Exercise brief: Repeat each entry. Keep every line exactly as it is.

★ ★ ★ ★

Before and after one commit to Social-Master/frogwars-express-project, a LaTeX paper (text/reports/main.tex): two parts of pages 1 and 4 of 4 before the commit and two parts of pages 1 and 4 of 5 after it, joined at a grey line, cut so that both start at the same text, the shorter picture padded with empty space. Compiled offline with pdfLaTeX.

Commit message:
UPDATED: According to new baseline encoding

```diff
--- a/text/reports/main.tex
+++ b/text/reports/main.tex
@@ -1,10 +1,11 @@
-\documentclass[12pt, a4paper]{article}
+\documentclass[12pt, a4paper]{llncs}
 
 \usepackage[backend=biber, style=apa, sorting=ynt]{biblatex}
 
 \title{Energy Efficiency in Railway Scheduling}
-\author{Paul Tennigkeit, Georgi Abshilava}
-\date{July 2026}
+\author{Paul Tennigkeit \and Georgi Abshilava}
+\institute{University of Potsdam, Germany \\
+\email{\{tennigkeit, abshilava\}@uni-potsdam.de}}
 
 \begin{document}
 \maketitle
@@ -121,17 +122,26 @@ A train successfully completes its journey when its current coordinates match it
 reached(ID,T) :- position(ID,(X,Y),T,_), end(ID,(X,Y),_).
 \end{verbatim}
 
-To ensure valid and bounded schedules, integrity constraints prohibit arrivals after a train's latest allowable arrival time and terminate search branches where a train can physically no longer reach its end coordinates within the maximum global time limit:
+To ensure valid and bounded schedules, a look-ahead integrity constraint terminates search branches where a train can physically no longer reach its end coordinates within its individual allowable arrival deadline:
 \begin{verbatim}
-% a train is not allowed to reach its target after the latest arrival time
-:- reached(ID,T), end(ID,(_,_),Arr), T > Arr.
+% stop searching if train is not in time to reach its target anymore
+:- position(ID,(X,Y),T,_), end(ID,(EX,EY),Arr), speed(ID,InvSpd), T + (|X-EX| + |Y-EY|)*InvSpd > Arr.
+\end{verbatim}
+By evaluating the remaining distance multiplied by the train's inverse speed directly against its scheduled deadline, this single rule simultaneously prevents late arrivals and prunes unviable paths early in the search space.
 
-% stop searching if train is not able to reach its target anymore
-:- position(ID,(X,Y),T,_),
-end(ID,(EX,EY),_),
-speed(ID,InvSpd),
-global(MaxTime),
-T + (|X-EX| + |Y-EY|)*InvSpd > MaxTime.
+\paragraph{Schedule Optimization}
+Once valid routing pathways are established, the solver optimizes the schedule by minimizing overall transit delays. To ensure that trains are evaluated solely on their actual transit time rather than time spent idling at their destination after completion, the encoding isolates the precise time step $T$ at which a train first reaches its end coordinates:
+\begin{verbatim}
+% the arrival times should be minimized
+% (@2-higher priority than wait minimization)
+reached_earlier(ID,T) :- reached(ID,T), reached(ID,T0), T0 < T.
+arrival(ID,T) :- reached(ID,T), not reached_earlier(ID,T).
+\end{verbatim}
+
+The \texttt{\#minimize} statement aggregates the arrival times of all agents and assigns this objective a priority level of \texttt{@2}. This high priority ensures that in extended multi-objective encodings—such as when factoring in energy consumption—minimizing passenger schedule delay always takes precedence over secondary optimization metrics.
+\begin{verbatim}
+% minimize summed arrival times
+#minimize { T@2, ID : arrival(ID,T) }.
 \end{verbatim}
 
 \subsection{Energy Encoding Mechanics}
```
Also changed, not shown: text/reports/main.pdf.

★ ★ ★ ★

Response to the exercise:
Before and after one commit to Social-Master/frogwars-express-project, a LaTeX paper (text/reports/main.tex): two parts of pages 1 and 4 of 4 before the commit and two parts of pages 1 and 4 of 5 after it, joined at a grey line, cut so that both start at the same text, the shorter picture padded with empty space. Compiled offline with pdfLaTeX.

Commit message:
UPDATED: According to new baseline encoding

```diff
--- a/text/reports/main.tex
+++ b/text/reports/main.tex
@@ -1,10 +1,11 @@
-\documentclass[12pt, a4paper]{article}
+\documentclass[12pt, a4paper]{llncs}
 
 \usepackage[backend=biber, style=apa, sorting=ynt]{biblatex}
 
 \title{Energy Efficiency in Railway Scheduling}
-\author{Paul Tennigkeit, Georgi Abshilava}
-\date{July 2026}
+\author{Paul Tennigkeit \and Georgi Abshilava}
+\institute{University of Potsdam, Germany \\
+\email{\{tennigkeit, abshilava\}@uni-potsdam.de}}
 
 \begin{document}
 \maketitle
@@ -121,17 +122,26 @@ A train successfully completes its journey when its current coordinates match it
 reached(ID,T) :- position(ID,(X,Y),T,_), end(ID,(X,Y),_).
 \end{verbatim}
 
-To ensure valid and bounded schedules, integrity constraints prohibit arrivals after a train's latest allowable arrival time and terminate search branches where a train can physically no longer reach its end coordinates within the maximum global time limit:
+To ensure valid and bounded schedules, a look-ahead integrity constraint terminates search branches where a train can physically no longer reach its end coordinates within its individual allowable arrival deadline:
 \begin{verbatim}
-% a train is not allowed to reach its target after the latest arrival time
-:- reached(ID,T), end(ID,(_,_),Arr), T > Arr.
+% stop searching if train is not in time to reach its target anymore
+:- position(ID,(X,Y),T,_), end(ID,(EX,EY),Arr), speed(ID,InvSpd), T + (|X-EX| + |Y-EY|)*InvSpd > Arr.
+\end{verbatim}
+By evaluating the remaining distance multiplied by the train's inverse speed directly against its scheduled deadline, this single rule simultaneously prevents late arrivals and prunes unviable paths early in the search space.
 
-% stop searching if train is not able to reach its target anymore
-:- position(ID,(X,Y),T,_),
-end(ID,(EX,EY),_),
-speed(ID,InvSpd),
-global(MaxTime),
-T + (|X-EX| + |Y-EY|)*InvSpd > MaxTime.
+\paragraph{Schedule Optimization}
+Once valid routing pathways are established, the solver optimizes the schedule by minimizing overall transit delays. To ensure that trains are evaluated solely on their actual transit time rather than time spent idling at their destination after completion, the encoding isolates the precise time step $T$ at which a train first reaches its end coordinates:
+\begin{verbatim}
+% the arrival times should be minimized
+% (@2-higher priority than wait minimization)
+reached_earlier(ID,T) :- reached(ID,T), reached(ID,T0), T0 < T.
+arrival(ID,T) :- reached(ID,T), not reached_earlier(ID,T).
+\end{verbatim}
+
+The \texttt{\#minimize} statement aggregates the arrival times of all agents and assigns this objective a priority level of \texttt{@2}. This high priority ensures that in extended multi-objective encodings—such as when factoring in energy consumption—minimizing passenger schedule delay always takes precedence over secondary optimization metrics.
+\begin{verbatim}
+% minimize summed arrival times
+#minimize { T@2, ID : arrival(ID,T) }.
 \end{verbatim}
 
 \subsection{Energy Encoding Mechanics}
```
Also changed, not shown: text/reports/main.pdf.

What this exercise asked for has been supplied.